BEGIN Records shown

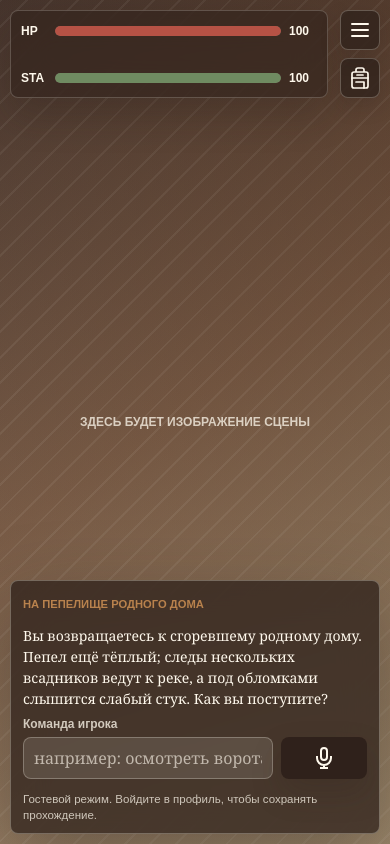
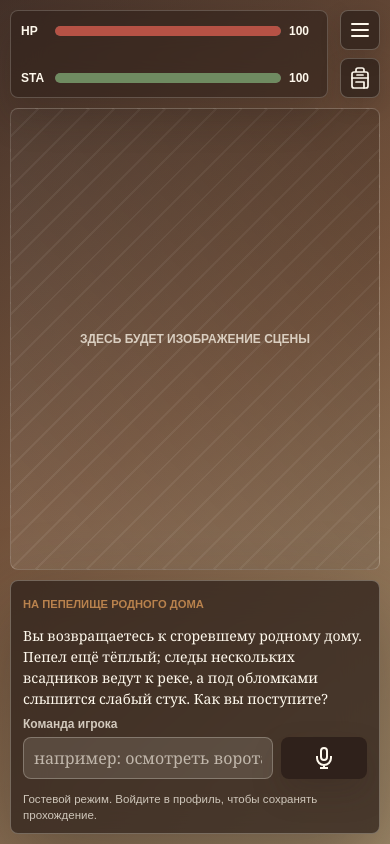
Before and after one commit to ZheleznikovNikita/RPI, a Rails app: page /game in a window 390 px wide. Run offline with Rails 7, Linux system fonts and the light colour scheme.

Commit message:
Align scene card with dialogue and balance vertical spacing

```diff
--- a/app/assets/stylesheets/application.css
+++ b/app/assets/stylesheets/application.css
@@ -1030,7 +1030,7 @@ h1 {
 .settings-preview { align-items: center; margin-top: 24px; font-family: Arial, Helvetica, sans-serif; font-size: 0.85rem; }
 .game-document { height: 100%; min-height: 0; overflow: hidden; background: var(--espresso); }
 .game-page { height: 100vh; height: 100dvh; min-height: 0; overflow: hidden; overscroll-behavior: none; background: var(--espresso); }
-.game-screen { display: grid; grid-template-rows: minmax(0, 1fr) auto; gap: 14px; height: 100%; min-height: 0; padding: calc(106px + env(safe-area-inset-top)) max(20px, env(safe-area-inset-right)) max(16px, env(safe-area-inset-bottom)) max(20px, env(safe-area-inset-left)); }
+.game-screen { display: grid; grid-template-rows: minmax(0, 1fr) auto; gap: 14px; height: 100%; min-height: 0; padding: calc(102px + env(safe-area-inset-top)) max(20px, env(safe-area-inset-right)) max(16px, env(safe-area-inset-bottom)) max(20px, env(safe-area-inset-left)); }
 .game-screen .hud { position: absolute; }
 .game-screen .hud-left { top: calc(16px + env(safe-area-inset-top)); left: max(20px, env(safe-area-inset-left)); right: auto; width: 300px; padding: 12px; gap: 10px; }
 .game-controls { position: absolute; top: calc(16px + env(safe-area-inset-top)); right: max(20px, env(safe-area-inset-right)); z-index: 20; display: flex; align-items: start; gap: 10px; }
@@ -1044,8 +1044,8 @@ h1 {
 .game-menu-panel a:hover, .game-menu-panel button:hover { background: rgba(255, 249, 237, 0.12); }
 .game-menu-panel form { margin: 0; }
 .story-skip { display: inline-flex; align-items: center; justify-content: center; min-height: 28px; padding: 4px 8px; border: 1px solid rgba(255, 249, 237, 0.24); border-radius: 6px; color: var(--cream); background: transparent; font: 0.75rem/1.3 Arial, Helvetica, sans-serif; cursor: pointer; }
-.game-screen .scene-card { position: absolute; inset: 0; display: flex; align-items: stretch; justify-content: center; min-height: 0; overflow: hidden; }
-.game-screen .scene-plate { width: 100%; height: 100%; min-height: 0; max-height: none; aspect-ratio: auto; border: 0; border-radius: 0; padding: 16px; text-align: center; font-size: 0.875rem; }
+.game-screen .scene-card { position: relative; grid-row: 1; inset: auto; height: 100%; display: flex; align-items: stretch; justify-content: center; min-height: 0; overflow: hidden; }
+.game-screen .scene-plate { width: 100%; height: 100%; min-height: 0; max-height: none; aspect-ratio: auto; border: 1px solid rgba(255, 249, 237, 0.2); border-radius: 8px; padding: 16px; text-align: center; font-size: 0.875rem; }
 .game-screen .dialogue-panel { grid-row: 2; z-index: 1; }
 .game-screen .dialogue-panel { position: relative; inset: auto; display: grid; grid-template-rows: auto minmax(0, 1fr) auto; gap: 8px; min-height: 0; max-height: 44dvh; padding: 14px 16px; overflow: hidden; }
 .story-heading { display: flex; align-items: center; justify-content: space-between; gap: 12px; min-height: 28px; margin: 0; }
@@ -1070,13 +1070,13 @@ h1 {
 .inventory-slot-filled p { margin: 0; }
 
 @media (max-width: 720px) {
-  .game-screen { min-height: 0; padding: calc(110px + env(safe-area-inset-top)) max(10px, env(safe-area-inset-right)) max(10px, env(safe-area-inset-bottom)) max(10px, env(safe-area-inset-left)); gap: 10px; }
+  .game-screen { min-height: 0; padding: calc(108px + env(safe-area-inset-top)) max(10px, env(safe-area-inset-right)) max(10px, env(safe-area-inset-bottom)) max(10px, env(safe-area-inset-left)); gap: 10px; }
   .game-screen .hud-left { top: calc(10px + env(safe-area-inset-top)); left: max(10px, env(safe-area-inset-left)); width: calc(100% - 72px - env(safe-area-inset-left) - env(safe-area-inset-right)); height: 88px; padding: 0 10px; grid-template-rows: repeat(2, minmax(0, 1fr)); gap: 8px; }
   .game-screen .stat-row { grid-template-columns: 26px minmax(0, 1fr) 28px; gap: 8px; font-size: 0.75rem; }
   .game-screen .bar { height: 10px; }
   .game-controls { top: calc(10px + env(safe-area-inset-top)); right: max(10px, env(safe-area-inset-right)); flex-direction: column-reverse; gap: 8px; }
   .game-icon-button { width: 40px; height: 40px; }
-  .game-screen .scene-card { inset: 0; }
+  .game-screen .scene-card { inset: auto; }
   .game-screen .scene-plate { font-size: 0.75rem; line-height: 1.5; }
   .game-screen .dialogue-panel { inset: auto; padding: 10px 12px; gap: 6px; }
   .story-scroll { height: auto; min-height: 0; max-height: clamp(48px, 14dvh, 108px); }
```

END Records shown

Task to carry out: Omitting the images, output each record precisely as written.

Written solution:
Before and after one commit to ZheleznikovNikita/RPI, a Rails app: page /game in a window 390 px wide. Run offline with Rails 7, Linux system fonts and the light colour scheme.

Commit message:
Align scene card with dialogue and balance vertical spacing

```diff
--- a/app/assets/stylesheets/application.css
+++ b/app/assets/stylesheets/application.css
@@ -1030,7 +1030,7 @@ h1 {
 .settings-preview { align-items: center; margin-top: 24px; font-family: Arial, Helvetica, sans-serif; font-size: 0.85rem; }
 .game-document { height: 100%; min-height: 0; overflow: hidden; background: var(--espresso); }
 .game-page { height: 100vh; height: 100dvh; min-height: 0; overflow: hidden; overscroll-behavior: none; background: var(--espresso); }
-.game-screen { display: grid; grid-template-rows: minmax(0, 1fr) auto; gap: 14px; height: 100%; min-height: 0; padding: calc(106px + env(safe-area-inset-top)) max(20px, env(safe-area-inset-right)) max(16px, env(safe-area-inset-bottom)) max(20px, env(safe-area-inset-left)); }
+.game-screen { display: grid; grid-template-rows: minmax(0, 1fr) auto; gap: 14px; height: 100%; min-height: 0; padding: calc(102px + env(safe-area-inset-top)) max(20px, env(safe-area-inset-right)) max(16px, env(safe-area-inset-bottom)) max(20px, env(safe-area-inset-left)); }
 .game-screen .hud { position: absolute; }
 .game-screen .hud-left { top: calc(16px + env(safe-area-inset-top)); left: max(20px, env(safe-area-inset-left)); right: auto; width: 300px; padding: 12px; gap: 10px; }
 .game-controls { position: absolute; top: calc(16px + env(safe-area-inset-top)); right: max(20px, env(safe-area-inset-right)); z-index: 20; display: flex; align-items: start; gap: 10px; }
@@ -1044,8 +1044,8 @@ h1 {
 .game-menu-panel a:hover, .game-menu-panel button:hover { background: rgba(255, 249, 237, 0.12); }
 .game-menu-panel form { margin: 0; }
 .story-skip { display: inline-flex; align-items: center; justify-content: center; min-height: 28px; padding: 4px 8px; border: 1px solid rgba(255, 249, 237, 0.24); border-radius: 6px; color: var(--cream); background: transparent; font: 0.75rem/1.3 Arial, Helvetica, sans-serif; cursor: pointer; }
-.game-screen .scene-card { position: absolute; inset: 0; display: flex; align-items: stretch; justify-content: center; min-height: 0; overflow: hidden; }
-.game-screen .scene-plate { width: 100%; height: 100%; min-height: 0; max-height: none; aspect-ratio: auto; border: 0; border-radius: 0; padding: 16px; text-align: center; font-size: 0.875rem; }
+.game-screen .scene-card { position: relative; grid-row: 1; inset: auto; height: 100%; display: flex; align-items: stretch; justify-content: center; min-height: 0; overflow: hidden; }
+.game-screen .scene-plate { width: 100%; height: 100%; min-height: 0; max-height: none; aspect-ratio: auto; border: 1px solid rgba(255, 249, 237, 0.2); border-radius: 8px; padding: 16px; text-align: center; font-size: 0.875rem; }
 .game-screen .dialogue-panel { grid-row: 2; z-index: 1; }
 .game-screen .dialogue-panel { position: relative; inset: auto; display: grid; grid-template-rows: auto minmax(0, 1fr) auto; gap: 8px; min-height: 0; max-height: 44dvh; padding: 14px 16px; overflow: hidden; }
 .story-heading { display: flex; align-items: center; justify-content: space-between; gap: 12px; min-height: 28px; margin: 0; }
@@ -1070,13 +1070,13 @@ h1 {
 .inventory-slot-filled p { margin: 0; }
 
 @media (max-width: 720px) {
-  .game-screen { min-height: 0; padding: calc(110px + env(safe-area-inset-top)) max(10px, env(safe-area-inset-right)) max(10px, env(safe-area-inset-bottom)) max(10px, env(safe-area-inset-left)); gap: 10px; }
+  .game-screen { min-height: 0; padding: calc(108px + env(safe-area-inset-top)) max(10px, env(safe-area-inset-right)) max(10px, env(safe-area-inset-bottom)) max(10px, env(safe-area-inset-left)); gap: 10px; }
   .game-screen .hud-left { top: calc(10px + env(safe-area-inset-top)); left: max(10px, env(safe-area-inset-left)); width: calc(100% - 72px - env(safe-area-inset-left) - env(safe-area-inset-right)); height: 88px; padding: 0 10px; grid-template-rows: repeat(2, minmax(0, 1fr)); gap: 8px; }
   .game-screen .stat-row { grid-template-columns: 26px minmax(0, 1fr) 28px; gap: 8px; font-size: 0.75rem; }
   .game-screen .bar { height: 10px; }
   .game-controls { top: calc(10px + env(safe-area-inset-top)); right: max(10px, env(safe-area-inset-right)); flex-direction: column-reverse; gap: 8px; }
   .game-icon-button { width: 40px; height: 40px; }
-  .game-screen .scene-card { inset: 0; }
+  .game-screen .scene-card { inset: auto; }
   .game-screen .scene-plate { font-size: 0.75rem; line-height: 1.5; }
   .game-screen .dialogue-panel { inset: auto; padding: 10px 12px; gap: 6px; }
   .story-scroll { height: auto; min-height: 0; max-height: clamp(48px, 14dvh, 108px); }
```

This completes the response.